» Work required
The copy has to match the data exactly and leave out every picture.
#### Records to use
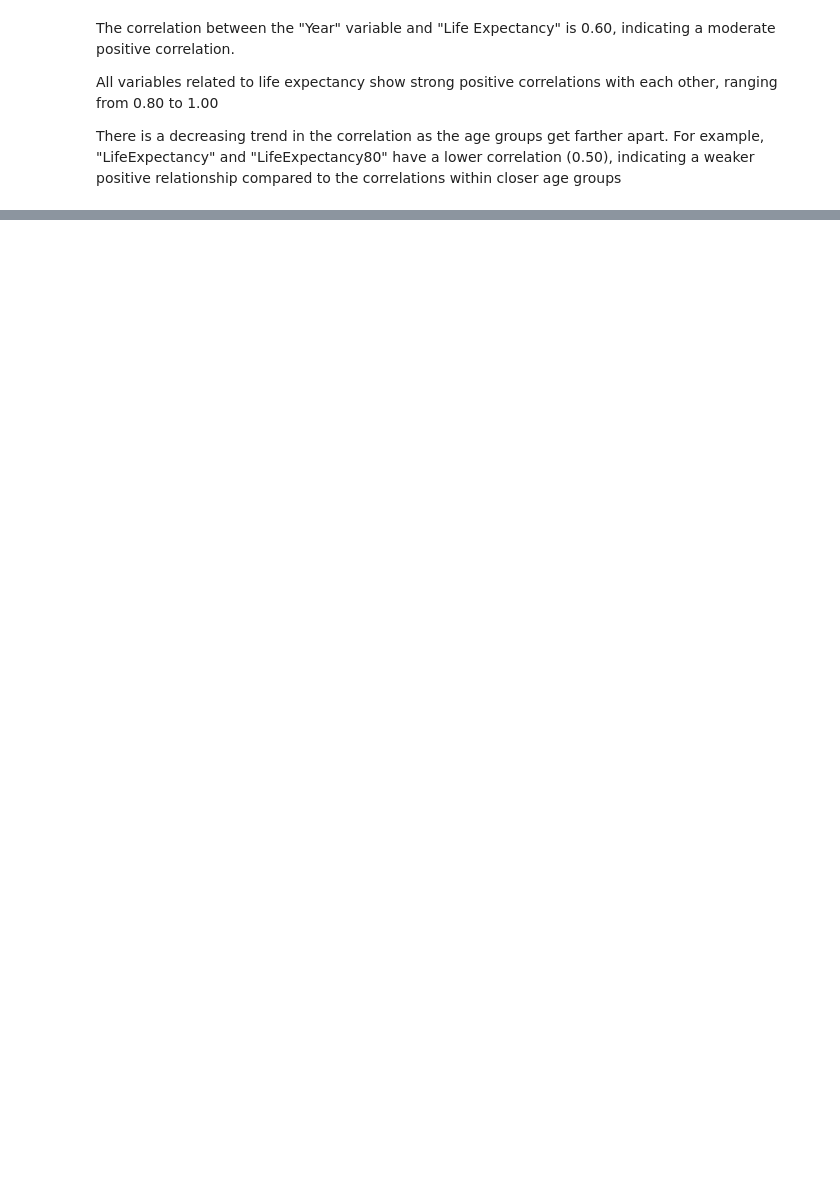
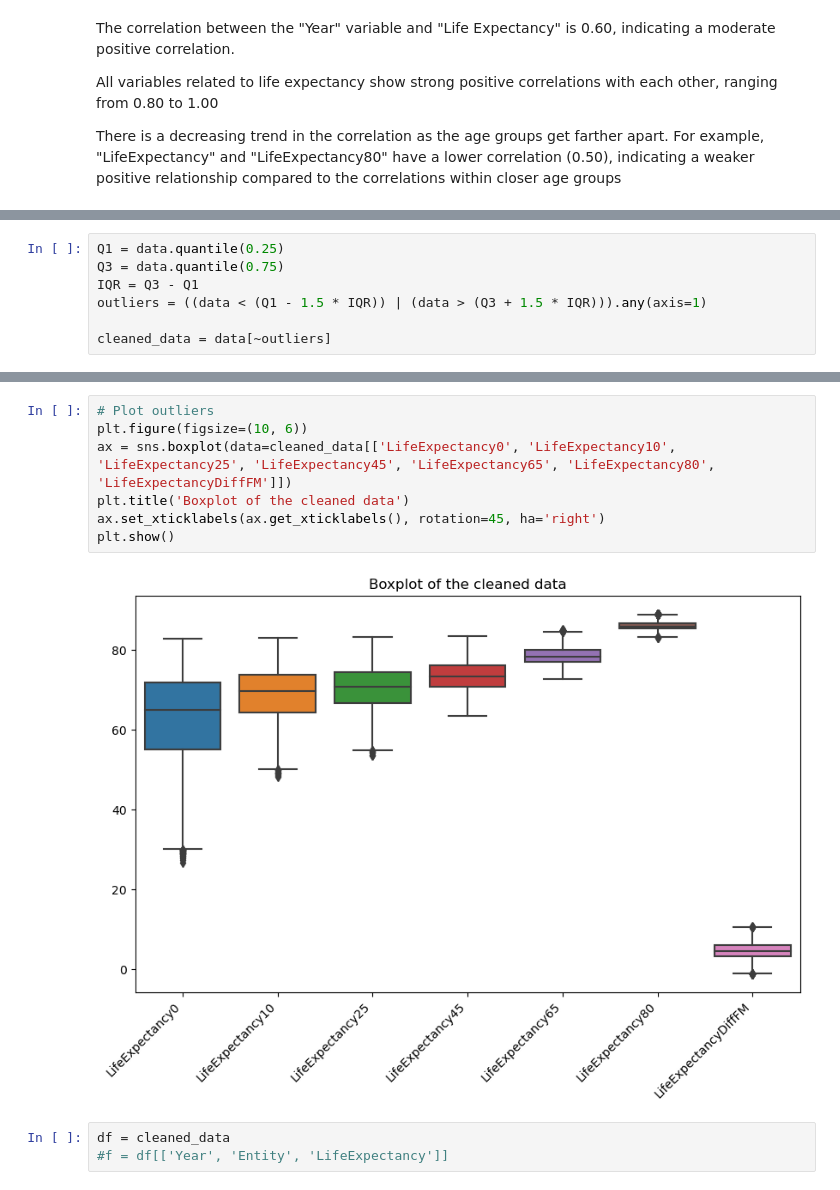
Before and after one commit to INFO-523-Exercises/hw05-sanjaybhargavsiddi, a Jupyter notebook: hw-05.ipynb, the cells around one changed output, grey strips where cells are left out. Cells and saved outputs as stored; diff of their text form; blank space fills up the shorter version.

```diff
--- a/hw-05.ipynb
+++ b/hw-05.ipynb
@@ -114,0 +127,7 @@ There is a decreasing trend in the correlation as the age groups get farther apa
+# %%
+Q1 = data.quantile(0.25)
+Q3 = data.quantile(0.75)
+IQR = Q3 - Q1
+outliers = ((data < (Q1 - 1.5 * IQR)) | (data > (Q3 + 1.5 * IQR))).any(axis=1)
+
+cleaned_data = data[~outliers]
@@ -114,0 +150,12 @@ There is a decreasing trend in the correlation as the age groups get farther apa
+# %%
+# Plot outliers
+plt.figure(figsize=(10, 6))
+ax = sns.boxplot(data=cleaned_data[['LifeExpectancy0', 'LifeExpectancy10', 'LifeExpectancy25', 'LifeExpectancy45', 'LifeExpectancy65', 'LifeExpectancy80', 'LifeExpectancyDiffFM']])
+plt.title('Boxplot of the cleaned data')
+ax.set_xticklabels(ax.get_xticklabels(), rotation=45, ha='right')
+plt.show()
+# %% [output]
+[figure, added]
+# %%
+df = cleaned_data
+#f = df[['Year', 'Entity', 'LifeExpectancy']]
```
Also changed, not shown: parts of 32 cells of this notebook, 2 other files.
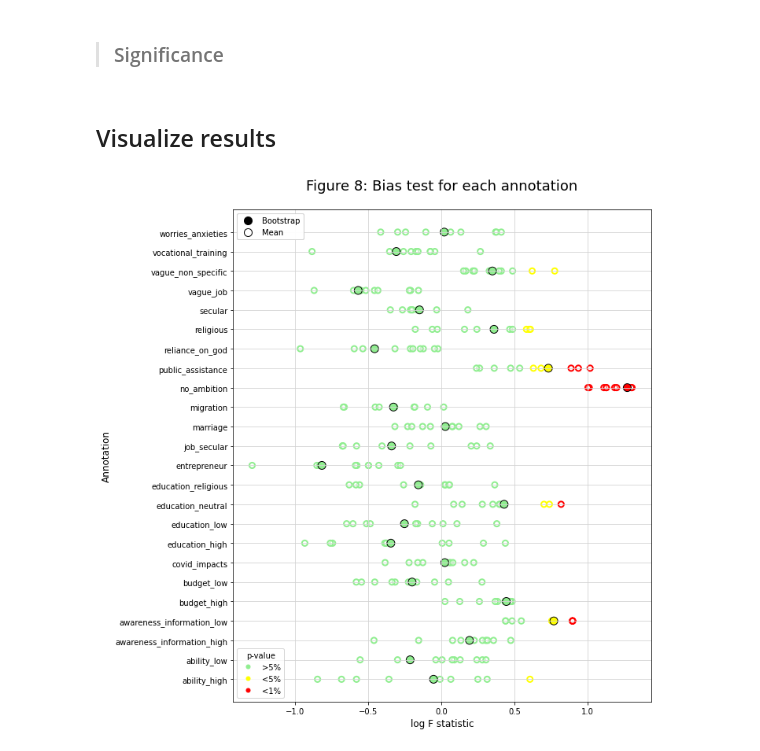
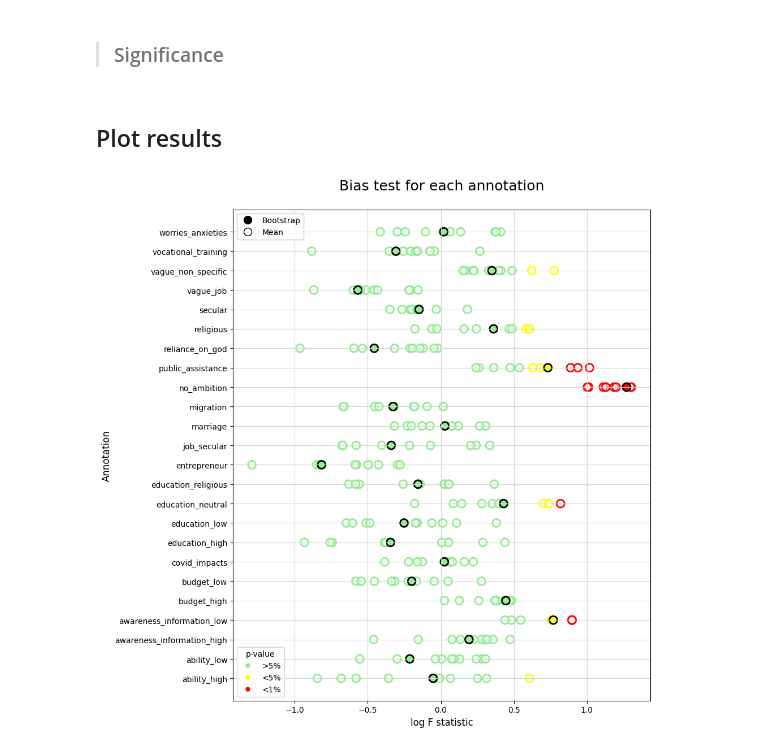
Before and after one commit to worldbank/iQual, a Jupyter notebook: notebooks/BiasTest.ipynb, the cells around one changed output. Saved outputs shown, nothing was run; the diff lists cells and outputs as text; code cells hidden in the pictures.

```diff
--- a/notebooks/BiasTest.ipynb
+++ b/notebooks/BiasTest.ipynb
@@ -27,26 +20,25 @@ annotated_df = enhanced_df.loc[enhanced_df.annotated==1].drop(columns=['annotate
 # %% [markdown]
 ### Merge Data
 # %%
-data         = pd.merge(annotated_df,quant_df,on=['uid','data_round'],how='left')
+data         = pd.merge(annotated_df,quant_df,on=['uid','data_round','refugee'],how='left')
 # %% [markdown]
 > ### Select variables of interest
 # %%
 categorical_vars = [
+     'data_round' # Data Round R2 or R3
+]
+numerical_vars = [
                     'refugee',       # Refugee
                     'hh_head_sex',   # Female HH Head
                     'eld_sex',       # Female eldest child
                     'parent_reledu', # Religiously educated parent
-                    'data_round',    # R3
-]
-
-continuous_vars = [
-     'num_child', # Number of Children
-     'hh_head_age', # Age of HH Head
-     'parent_eduyears', # Parent's years of education
-     'eld_age',       # Age of eldest child
-     'hh_asset_index', # HH asset index
-     'hh_income',      # HH Income
-     'int_trauma_exp', # Trauma Experience
+                    'num_child', # Number of Children
+                    'hh_head_age', # Age of HH Head
+                    'parent_eduyears', # Parent's years of education
+                    'eld_age',       # Age of eldest child
+                    'hh_asset_index', # HH asset index
+                    'hh_income',      # HH Income
+                    'int_trauma_exp', # Trauma Experience
 ]
 
 annotation_vars = [
@@ -82,8 +74,8 @@ datasets = []
 for b, boot_df in data.groupby('bootstrap_run'):
     bias = tests.Bias(boot_df,
                       annotation_vars=annotation_vars,
-                      continuous_regressors=continuous_vars,
                       categorical_regressors=categorical_vars,
+                      numerical_regressors=numerical_vars,
                      )
     bias.fit_all()
     datasets.extend([{
@@ -105,12 +97,12 @@ bias_df.loc[(bias_df.pval_enh > 0.01) & (bias_df.pval_enh <= 0.05), 'sig_level']
 # %% [markdown]
 > ### Bias test (Average across Bootstrap runs)
 # %%
-grouped_df = data.drop(columns=['bootstrap_run']).groupby(['uid','data_round','refugee_status'])
+grouped_df = data.drop(columns=['bootstrap_run']).groupby(['uid','data_round','refugee'])
 avg_data   = grouped_df.mean(numeric_only=False).reset_index()
 
 bias = tests.Bias(avg_data,
                   annotation_vars=annotation_vars,
-                  continuous_regressors=continuous_vars,
+                  numerical_regressors=numerical_vars,
                   categorical_regressors=categorical_vars,
                  )
 bias.fit_all()
@@ -130,7 +122,7 @@ bias_avg_df['sig_level'] = '>5%'
 bias_avg_df.loc[bias_avg_df.pval_enh <= 0.01, 'sig_level'] = '<1%'
 bias_avg_df.loc[(bias_avg_df.pval_enh > 0.01) & (bias_avg_df.pval_enh <= 0.05), 'sig_level'] = '<5%'
 # %% [markdown]
-## Visualize results
+## Plot results
 # %%
 import matplotlib.pyplot as plt
 import matplotlib.patches as mpatches
@@ -143,7 +135,7 @@ fig, ax = plt.subplots(figsize=(10,10))
 
 #### Bias (Bootstrap)
 ax.scatter(bias_df['log_fstat_enh'], bias_df['annotation'],
-           s=50,
+           s=100,
            color=(1,1,1,0.5),
            lw=2,
            edgecolors=bias_df['sig_level'].replace(pvalue_color_dict),
@@ -152,7 +144,7 @@ ax.scatter(bias_df['log_fstat_enh'], bias_df['annotation'],
 #### Bias (Average)
 ax.scatter(bias_avg_df['log_fstat_enh'], bias_avg_df['annotation'],
            s=100,
-           lw=1,
+           lw=2,
            c=bias_avg_df['sig_level'].replace(pvalue_color_dict),
            edgecolors='k',
           )
@@ -160,33 +152,32 @@ ax.scatter(bias_avg_df['log_fstat_enh'], bias_avg_df['annotation'],
 
 # Legend
 
 # 1. Legend for p-value
 pval_patches    = [
     Line2D([0], [0],
            marker='.', c=color, lw=0,ms=10,
            label=significance,
           )
      for significance, color in pvalue_color_dict.items() ]
 
 first_legend = plt.legend(handles=pval_patches,title='p-value',loc='lower left')
 plt.gca().add_artist(first_legend)
 
 # 2. Legend for Mean/Bootsrap
 marker_patches =  [
     Line2D([0], [0], marker='.', c='k', lw=0, ms=20, label="Bootstrap"),
     Line2D([0], [0], marker='o', c='k', lw=0,  ms=10, mfc='w', label="Mean")
 ]
 
 second_legend = plt.legend(handles=marker_patches, loc='upper left')
 plt.gca().add_artist(second_legend)
 
 # Axes
 ax.grid(True,color='lightgray',)
 ax.set_xlabel('log F statistic',fontsize=12)
 ax.set_ylabel('Annotation', fontsize=12)
-ax.set_title('Figure 8: Bias test for each annotation',fontsize=18, pad=25)
+ax.set_title('Bias test for each annotation',fontsize=18, pad=25)
 
 plt.tight_layout()
-plt.show()
 # %% [output]
-[figure, old version]
+[figure, new version]
```
Also changed, not shown: parts of 4 cells of this notebook, 12 other files.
########
» Output below
Before and after one commit to INFO-523-Exercises/hw05-sanjaybhargavsiddi, a Jupyter notebook: hw-05.ipynb, the cells around one changed output, grey strips where cells are left out. Cells and saved outputs as stored; diff of their text form; blank space fills up the shorter version.

```diff
--- a/hw-05.ipynb
+++ b/hw-05.ipynb
@@ -114,0 +127,7 @@ There is a decreasing trend in the correlation as the age groups get farther apa
+# %%
+Q1 = data.quantile(0.25)
+Q3 = data.quantile(0.75)
+IQR = Q3 - Q1
+outliers = ((data < (Q1 - 1.5 * IQR)) | (data > (Q3 + 1.5 * IQR))).any(axis=1)
+
+cleaned_data = data[~outliers]
@@ -114,0 +150,12 @@ There is a decreasing trend in the correlation as the age groups get farther apa
+# %%
+# Plot outliers
+plt.figure(figsize=(10, 6))
+ax = sns.boxplot(data=cleaned_data[['LifeExpectancy0', 'LifeExpectancy10', 'LifeExpectancy25', 'LifeExpectancy45', 'LifeExpectancy65', 'LifeExpectancy80', 'LifeExpectancyDiffFM']])
+plt.title('Boxplot of the cleaned data')
+ax.set_xticklabels(ax.get_xticklabels(), rotation=45, ha='right')
+plt.show()
+# %% [output]
+[figure, added]
+# %%
+df = cleaned_data
+#f = df[['Year', 'Entity', 'LifeExpectancy']]
```
Also changed, not shown: parts of 32 cells of this notebook, 2 other files.
Before and after one commit to worldbank/iQual, a Jupyter notebook: notebooks/BiasTest.ipynb, the cells around one changed output. Saved outputs shown, nothing was run; the diff lists cells and outputs as text; code cells hidden in the pictures.

```diff
--- a/notebooks/BiasTest.ipynb
+++ b/notebooks/BiasTest.ipynb
@@ -27,26 +20,25 @@ annotated_df = enhanced_df.loc[enhanced_df.annotated==1].drop(columns=['annotate
 # %% [markdown]
 ### Merge Data
 # %%
-data         = pd.merge(annotated_df,quant_df,on=['uid','data_round'],how='left')
+data         = pd.merge(annotated_df,quant_df,on=['uid','data_round','refugee'],how='left')
 # %% [markdown]
 > ### Select variables of interest
 # %%
 categorical_vars = [
+     'data_round' # Data Round R2 or R3
+]
+numerical_vars = [
                     'refugee',       # Refugee
                     'hh_head_sex',   # Female HH Head
                     'eld_sex',       # Female eldest child
                     'parent_reledu', # Religiously educated parent
-                    'data_round',    # R3
-]
-
-continuous_vars = [
-     'num_child', # Number of Children
-     'hh_head_age', # Age of HH Head
-     'parent_eduyears', # Parent's years of education
-     'eld_age',       # Age of eldest child
-     'hh_asset_index', # HH asset index
-     'hh_income',      # HH Income
-     'int_trauma_exp', # Trauma Experience
+                    'num_child', # Number of Children
+                    'hh_head_age', # Age of HH Head
+                    'parent_eduyears', # Parent's years of education
+                    'eld_age',       # Age of eldest child
+                    'hh_asset_index', # HH asset index
+                    'hh_income',      # HH Income
+                    'int_trauma_exp', # Trauma Experience
 ]
 
 annotation_vars = [
@@ -82,8 +74,8 @@ datasets = []
 for b, boot_df in data.groupby('bootstrap_run'):
     bias = tests.Bias(boot_df,
                       annotation_vars=annotation_vars,
-                      continuous_regressors=continuous_vars,
                       categorical_regressors=categorical_vars,
+                      numerical_regressors=numerical_vars,
                      )
     bias.fit_all()
     datasets.extend([{
@@ -105,12 +97,12 @@ bias_df.loc[(bias_df.pval_enh > 0.01) & (bias_df.pval_enh <= 0.05), 'sig_level']
 # %% [markdown]
 > ### Bias test (Average across Bootstrap runs)
 # %%
-grouped_df = data.drop(columns=['bootstrap_run']).groupby(['uid','data_round','refugee_status'])
+grouped_df = data.drop(columns=['bootstrap_run']).groupby(['uid','data_round','refugee'])
 avg_data   = grouped_df.mean(numeric_only=False).reset_index()
 
 bias = tests.Bias(avg_data,
                   annotation_vars=annotation_vars,
-                  continuous_regressors=continuous_vars,
+                  numerical_regressors=numerical_vars,
                   categorical_regressors=categorical_vars,
                  )
 bias.fit_all()
@@ -130,7 +122,7 @@ bias_avg_df['sig_level'] = '>5%'
 bias_avg_df.loc[bias_avg_df.pval_enh <= 0.01, 'sig_level'] = '<1%'
 bias_avg_df.loc[(bias_avg_df.pval_enh > 0.01) & (bias_avg_df.pval_enh <= 0.05), 'sig_level'] = '<5%'
 # %% [markdown]
-## Visualize results
+## Plot results
 # %%
 import matplotlib.pyplot as plt
 import matplotlib.patches as mpatches
@@ -143,7 +135,7 @@ fig, ax = plt.subplots(figsize=(10,10))
 
 #### Bias (Bootstrap)
 ax.scatter(bias_df['log_fstat_enh'], bias_df['annotation'],
-           s=50,
+           s=100,
            color=(1,1,1,0.5),
            lw=2,
            edgecolors=bias_df['sig_level'].replace(pvalue_color_dict),
@@ -152,7 +144,7 @@ ax.scatter(bias_df['log_fstat_enh'], bias_df['annotation'],
 #### Bias (Average)
 ax.scatter(bias_avg_df['log_fstat_enh'], bias_avg_df['annotation'],
            s=100,
-           lw=1,
+           lw=2,
            c=bias_avg_df['sig_level'].replace(pvalue_color_dict),
            edgecolors='k',
           )
@@ -160,33 +152,32 @@ ax.scatter(bias_avg_df['log_fstat_enh'], bias_avg_df['annotation'],
 
 # Legend
 
 # 1. Legend for p-value
 pval_patches    = [
     Line2D([0], [0],
            marker='.', c=color, lw=0,ms=10,
            label=significance,
           )
      for significance, color in pvalue_color_dict.items() ]
 
 first_legend = plt.legend(handles=pval_patches,title='p-value',loc='lower left')
 plt.gca().add_artist(first_legend)
 
 # 2. Legend for Mean/Bootsrap
 marker_patches =  [
     Line2D([0], [0], marker='.', c='k', lw=0, ms=20, label="Bootstrap"),
     Line2D([0], [0], marker='o', c='k', lw=0,  ms=10, mfc='w', label="Mean")
 ]
 
 second_legend = plt.legend(handles=marker_patches, loc='upper left')
 plt.gca().add_artist(second_legend)
 
 # Axes
 ax.grid(True,color='lightgray',)
 ax.set_xlabel('log F statistic',fontsize=12)
 ax.set_ylabel('Annotation', fontsize=12)
-ax.set_title('Figure 8: Bias test for each annotation',fontsize=18, pad=25)
+ax.set_title('Bias test for each annotation',fontsize=18, pad=25)
 
 plt.tight_layout()
-plt.show()
 # %% [output]
-[figure, old version]
+[figure, new version]
```
Also changed, not shown: parts of 4 cells of this notebook, 12 other files.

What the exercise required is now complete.